### Exercise requirements
Whichever lines of the material contain "AGENTS", copy each of them.

### Task input
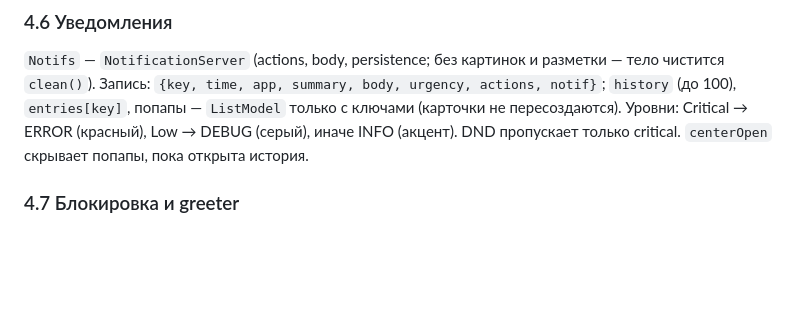
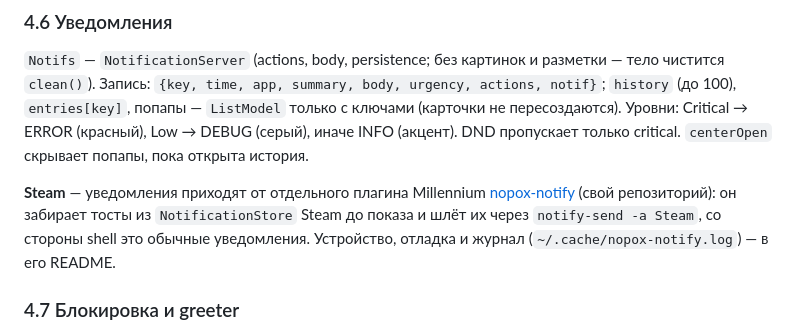
Before and after one commit to nopoxxx/nopox-shell, a Markdown page: AGENTS.md, the part around the change. GitHub-like rendering; blank space fills up the shorter version.

```diff
--- a/AGENTS.md
+++ b/AGENTS.md
@@ -308,6 +308,10 @@ Esc/Backspace/← на нём закрывают окно, а не подним
 Critical → ERROR (красный), Low → DEBUG (серый), иначе INFO (акцент). DND пропускает только critical.
 `centerOpen` скрывает попапы, пока открыта история.
 
+**Steam** — уведомления приходят от отдельного плагина Millennium [nopox-notify](https://github.com/nopoxxx/nopox-notify)
+(свой репозиторий): он забирает тосты из `NotificationStore` Steam до показа и шлёт их через `notify-send -a Steam`,
+со стороны shell это обычные уведомления. Устройство, отладка и журнал (`~/.cache/nopox-notify.log`) — в его README.
+
 ### 4.7 Блокировка и greeter
 
 - `LockScreen`: `WlSessionLock` + `PamContext` (config `login`, user `Sys.user`). При падении quickshell
```
Also changed, not shown: README.md (+14 -0 lines).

### Response for this exercise
Before and after one commit to nopoxxx/nopox-shell, a Markdown page: AGENTS.md, the part around the change. GitHub-like rendering; blank space fills up the shorter version.
--- a/AGENTS.md
+++ b/AGENTS.md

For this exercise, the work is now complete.